▸ **Available records**:
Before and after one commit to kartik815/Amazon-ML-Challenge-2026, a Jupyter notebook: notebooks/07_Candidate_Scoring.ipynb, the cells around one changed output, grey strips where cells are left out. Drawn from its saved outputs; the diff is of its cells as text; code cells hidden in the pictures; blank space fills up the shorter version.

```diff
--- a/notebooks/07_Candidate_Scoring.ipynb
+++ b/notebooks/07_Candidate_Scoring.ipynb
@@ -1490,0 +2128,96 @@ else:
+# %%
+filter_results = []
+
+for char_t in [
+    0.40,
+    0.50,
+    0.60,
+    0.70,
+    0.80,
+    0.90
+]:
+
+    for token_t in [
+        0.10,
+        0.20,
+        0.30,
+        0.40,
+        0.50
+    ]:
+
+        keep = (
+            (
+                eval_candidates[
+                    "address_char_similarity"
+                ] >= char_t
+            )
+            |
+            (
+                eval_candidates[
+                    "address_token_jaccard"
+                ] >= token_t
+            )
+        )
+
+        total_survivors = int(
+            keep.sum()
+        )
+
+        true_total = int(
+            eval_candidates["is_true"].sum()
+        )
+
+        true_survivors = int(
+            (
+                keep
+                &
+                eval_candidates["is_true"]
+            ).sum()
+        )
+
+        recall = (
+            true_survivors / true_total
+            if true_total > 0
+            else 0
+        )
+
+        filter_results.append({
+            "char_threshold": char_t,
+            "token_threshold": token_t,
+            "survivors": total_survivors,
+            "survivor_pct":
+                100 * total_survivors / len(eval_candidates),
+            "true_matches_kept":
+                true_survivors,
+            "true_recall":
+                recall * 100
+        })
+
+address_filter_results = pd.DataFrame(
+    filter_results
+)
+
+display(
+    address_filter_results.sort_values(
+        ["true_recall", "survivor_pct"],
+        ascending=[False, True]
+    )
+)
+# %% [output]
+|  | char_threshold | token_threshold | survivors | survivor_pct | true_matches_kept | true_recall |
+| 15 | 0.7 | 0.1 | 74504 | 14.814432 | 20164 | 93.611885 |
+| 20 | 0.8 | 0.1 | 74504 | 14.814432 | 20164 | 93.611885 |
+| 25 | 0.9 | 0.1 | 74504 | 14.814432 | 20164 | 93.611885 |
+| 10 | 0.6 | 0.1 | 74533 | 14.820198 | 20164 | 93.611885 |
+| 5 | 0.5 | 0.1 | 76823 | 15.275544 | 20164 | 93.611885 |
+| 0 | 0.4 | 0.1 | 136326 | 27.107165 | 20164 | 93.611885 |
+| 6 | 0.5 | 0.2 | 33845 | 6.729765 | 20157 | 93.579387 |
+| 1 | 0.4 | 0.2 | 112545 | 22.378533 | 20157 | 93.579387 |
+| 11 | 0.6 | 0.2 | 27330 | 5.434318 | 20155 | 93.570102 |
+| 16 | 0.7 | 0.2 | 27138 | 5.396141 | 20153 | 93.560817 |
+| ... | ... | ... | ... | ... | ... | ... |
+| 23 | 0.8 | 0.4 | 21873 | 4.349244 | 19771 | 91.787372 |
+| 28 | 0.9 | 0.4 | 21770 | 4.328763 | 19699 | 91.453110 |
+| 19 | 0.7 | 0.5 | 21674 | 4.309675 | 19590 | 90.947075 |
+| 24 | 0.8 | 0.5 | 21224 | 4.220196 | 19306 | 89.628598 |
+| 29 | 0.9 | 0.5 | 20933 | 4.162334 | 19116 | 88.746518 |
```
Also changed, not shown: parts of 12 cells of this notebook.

▸ **Problem**: Reproduce the material exactly, from the first line to the last.

▸ **Exercise result**:
Before and after one commit to kartik815/Amazon-ML-Challenge-2026, a Jupyter notebook: notebooks/07_Candidate_Scoring.ipynb, the cells around one changed output, grey strips where cells are left out. Drawn from its saved outputs; the diff is of its cells as text; code cells hidden in the pictures; blank space fills up the shorter version.

```diff
--- a/notebooks/07_Candidate_Scoring.ipynb
+++ b/notebooks/07_Candidate_Scoring.ipynb
@@ -1490,0 +2128,96 @@ else:
+# %%
+filter_results = []
+
+for char_t in [
+    0.40,
+    0.50,
+    0.60,
+    0.70,
+    0.80,
+    0.90
+]:
+
+    for token_t in [
+        0.10,
+        0.20,
+        0.30,
+        0.40,
+        0.50
+    ]:
+
+        keep = (
+            (
+                eval_candidates[
+                    "address_char_similarity"
+                ] >= char_t
+            )
+            |
+            (
+                eval_candidates[
+                    "address_token_jaccard"
+                ] >= token_t
+            )
+        )
+
+        total_survivors = int(
+            keep.sum()
+        )
+
+        true_total = int(
+            eval_candidates["is_true"].sum()
+        )
+
+        true_survivors = int(
+            (
+                keep
+                &
+                eval_candidates["is_true"]
+            ).sum()
+        )
+
+        recall = (
+            true_survivors / true_total
+            if true_total > 0
+            else 0
+        )
+
+        filter_results.append({
+            "char_threshold": char_t,
+            "token_threshold": token_t,
+            "survivors": total_survivors,
+            "survivor_pct":
+                100 * total_survivors / len(eval_candidates),
+            "true_matches_kept":
+                true_survivors,
+            "true_recall":
+                recall * 100
+        })
+
+address_filter_results = pd.DataFrame(
+    filter_results
+)
+
+display(
+    address_filter_results.sort_values(
+        ["true_recall", "survivor_pct"],
+        ascending=[False, True]
+    )
+)
+# %% [output]
+|  | char_threshold | token_threshold | survivors | survivor_pct | true_matches_kept | true_recall |
+| 15 | 0.7 | 0.1 | 74504 | 14.814432 | 20164 | 93.611885 |
+| 20 | 0.8 | 0.1 | 74504 | 14.814432 | 20164 | 93.611885 |
+| 25 | 0.9 | 0.1 | 74504 | 14.814432 | 20164 | 93.611885 |
+| 10 | 0.6 | 0.1 | 74533 | 14.820198 | 20164 | 93.611885 |
+| 5 | 0.5 | 0.1 | 76823 | 15.275544 | 20164 | 93.611885 |
+| 0 | 0.4 | 0.1 | 136326 | 27.107165 | 20164 | 93.611885 |
+| 6 | 0.5 | 0.2 | 33845 | 6.729765 | 20157 | 93.579387 |
+| 1 | 0.4 | 0.2 | 112545 | 22.378533 | 20157 | 93.579387 |
+| 11 | 0.6 | 0.2 | 27330 | 5.434318 | 20155 | 93.570102 |
+| 16 | 0.7 | 0.2 | 27138 | 5.396141 | 20153 | 93.560817 |
+| ... | ... | ... | ... | ... | ... | ... |
+| 23 | 0.8 | 0.4 | 21873 | 4.349244 | 19771 | 91.787372 |
+| 28 | 0.9 | 0.4 | 21770 | 4.328763 | 19699 | 91.453110 |
+| 19 | 0.7 | 0.5 | 21674 | 4.309675 | 19590 | 90.947075 |
+| 24 | 0.8 | 0.5 | 21224 | 4.220196 | 19306 | 89.628598 |
+| 29 | 0.9 | 0.5 | 20933 | 4.162334 | 19116 | 88.746518 |
```
Also changed, not shown: parts of 12 cells of this notebook.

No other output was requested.